Work required
Every record here must be copied exactly, except for the images it holds.

Stored data
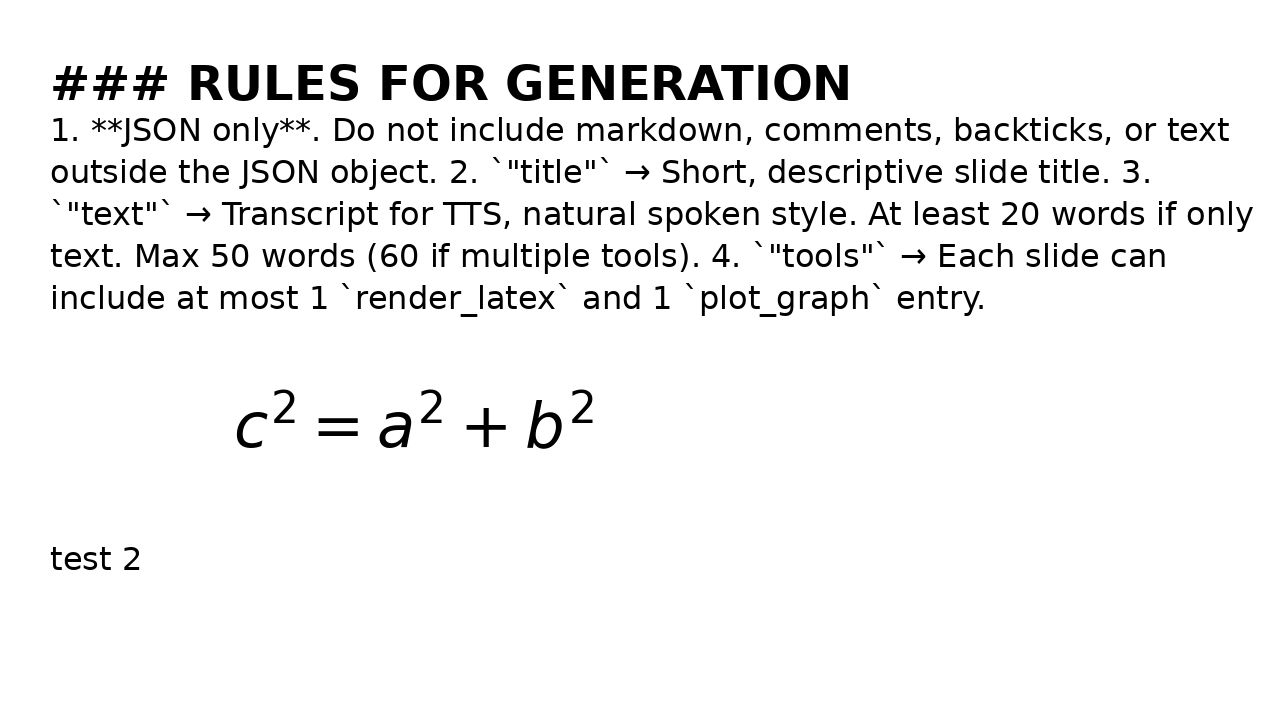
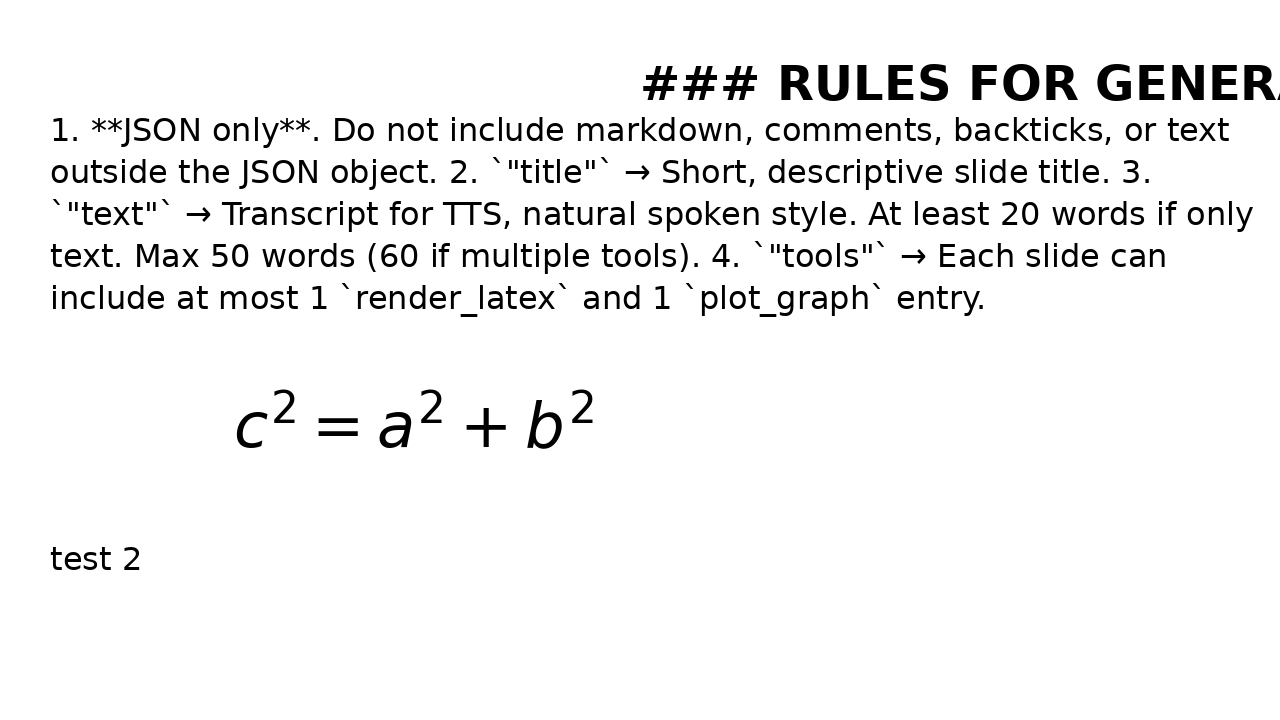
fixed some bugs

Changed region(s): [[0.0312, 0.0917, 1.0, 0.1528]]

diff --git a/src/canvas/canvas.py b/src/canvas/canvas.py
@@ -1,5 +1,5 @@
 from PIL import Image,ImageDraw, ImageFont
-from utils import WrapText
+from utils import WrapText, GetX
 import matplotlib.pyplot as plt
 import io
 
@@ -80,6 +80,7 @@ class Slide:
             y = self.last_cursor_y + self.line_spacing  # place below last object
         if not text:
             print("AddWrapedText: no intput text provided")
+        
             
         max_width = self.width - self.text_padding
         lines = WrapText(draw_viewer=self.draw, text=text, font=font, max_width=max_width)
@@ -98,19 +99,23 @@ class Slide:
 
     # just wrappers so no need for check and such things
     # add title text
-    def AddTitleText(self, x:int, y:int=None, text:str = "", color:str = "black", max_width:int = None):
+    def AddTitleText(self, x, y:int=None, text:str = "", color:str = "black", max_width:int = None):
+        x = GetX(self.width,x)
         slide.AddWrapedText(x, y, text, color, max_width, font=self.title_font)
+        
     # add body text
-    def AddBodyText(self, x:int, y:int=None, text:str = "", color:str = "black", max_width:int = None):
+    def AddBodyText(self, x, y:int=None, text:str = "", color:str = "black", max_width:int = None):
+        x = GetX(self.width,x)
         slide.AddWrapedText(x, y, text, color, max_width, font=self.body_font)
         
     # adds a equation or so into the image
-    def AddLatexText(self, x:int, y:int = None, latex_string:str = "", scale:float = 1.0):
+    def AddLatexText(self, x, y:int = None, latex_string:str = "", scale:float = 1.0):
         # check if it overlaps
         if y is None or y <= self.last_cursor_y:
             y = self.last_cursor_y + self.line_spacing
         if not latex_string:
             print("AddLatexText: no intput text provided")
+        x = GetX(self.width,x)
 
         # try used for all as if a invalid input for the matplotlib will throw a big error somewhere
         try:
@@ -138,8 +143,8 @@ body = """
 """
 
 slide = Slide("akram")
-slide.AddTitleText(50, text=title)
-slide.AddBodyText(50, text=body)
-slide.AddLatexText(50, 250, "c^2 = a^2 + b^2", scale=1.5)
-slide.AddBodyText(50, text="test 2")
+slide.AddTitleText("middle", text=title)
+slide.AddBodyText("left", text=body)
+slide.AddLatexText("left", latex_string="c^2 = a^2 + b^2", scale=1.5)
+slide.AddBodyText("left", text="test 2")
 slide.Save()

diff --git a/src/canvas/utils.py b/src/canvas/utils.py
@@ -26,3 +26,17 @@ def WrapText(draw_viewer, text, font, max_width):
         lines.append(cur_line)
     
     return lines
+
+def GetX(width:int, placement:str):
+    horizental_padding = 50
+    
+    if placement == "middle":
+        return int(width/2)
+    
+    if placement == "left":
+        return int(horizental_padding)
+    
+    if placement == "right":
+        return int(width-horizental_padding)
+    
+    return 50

Response to this exercise
fixed some bugs

Changed region(s): [[0.0312, 0.0917, 1.0, 0.1528]]

diff --git a/src/canvas/canvas.py b/src/canvas/canvas.py
@@ -1,5 +1,5 @@
 from PIL import Image,ImageDraw, ImageFont
-from utils import WrapText
+from utils import WrapText, GetX
 import matplotlib.pyplot as plt
 import io
 
@@ -80,6 +80,7 @@ class Slide:
             y = self.last_cursor_y + self.line_spacing  # place below last object
         if not text:
             print("AddWrapedText: no intput text provided")
+        
             
         max_width = self.width - self.text_padding
         lines = WrapText(draw_viewer=self.draw, text=text, font=font, max_width=max_width)
@@ -98,19 +99,23 @@ class Slide:
 
     # just wrappers so no need for check and such things
     # add title text
-    def AddTitleText(self, x:int, y:int=None, text:str = "", color:str = "black", max_width:int = None):
+    def AddTitleText(self, x, y:int=None, text:str = "", color:str = "black", max_width:int = None):
+        x = GetX(self.width,x)
         slide.AddWrapedText(x, y, text, color, max_width, font=self.title_font)
+        
     # add body text
-    def AddBodyText(self, x:int, y:int=None, text:str = "", color:str = "black", max_width:int = None):
+    def AddBodyText(self, x, y:int=None, text:str = "", color:str = "black", max_width:int = None):
+        x = GetX(self.width,x)
         slide.AddWrapedText(x, y, text, color, max_width, font=self.body_font)
         
     # adds a equation or so into the image
-    def AddLatexText(self, x:int, y:int = None, latex_string:str = "", scale:float = 1.0):
+    def AddLatexText(self, x, y:int = None, latex_string:str = "", scale:float = 1.0):
         # check if it overlaps
         if y is None or y <= self.last_cursor_y:
             y = self.last_cursor_y + self.line_spacing
         if not latex_string:
             print("AddLatexText: no intput text provided")
+        x = GetX(self.width,x)
 
         # try used for all as if a invalid input for the matplotlib will throw a big error somewhere
         try:
@@ -138,8 +143,8 @@ body = """
 """
 
 slide = Slide("akram")
-slide.AddTitleText(50, text=title)
-slide.AddBodyText(50, text=body)
-slide.AddLatexText(50, 250, "c^2 = a^2 + b^2", scale=1.5)
-slide.AddBodyText(50, text="test 2")
+slide.AddTitleText("middle", text=title)
+slide.AddBodyText("left", text=body)
+slide.AddLatexText("left", latex_string="c^2 = a^2 + b^2", scale=1.5)
+slide.AddBodyText("left", text="test 2")
 slide.Save()

diff --git a/src/canvas/utils.py b/src/canvas/utils.py
@@ -26,3 +26,17 @@ def WrapText(draw_viewer, text, font, max_width):
         lines.append(cur_line)
     
     return lines
+
+def GetX(width:int, placement:str):
+    horizental_padding = 50
+    
+    if placement == "middle":
+        return int(width/2)
+    
+    if placement == "left":
+        return int(horizental_padding)
+    
+    if placement == "right":
+        return int(width-horizental_padding)
+    
+    return 50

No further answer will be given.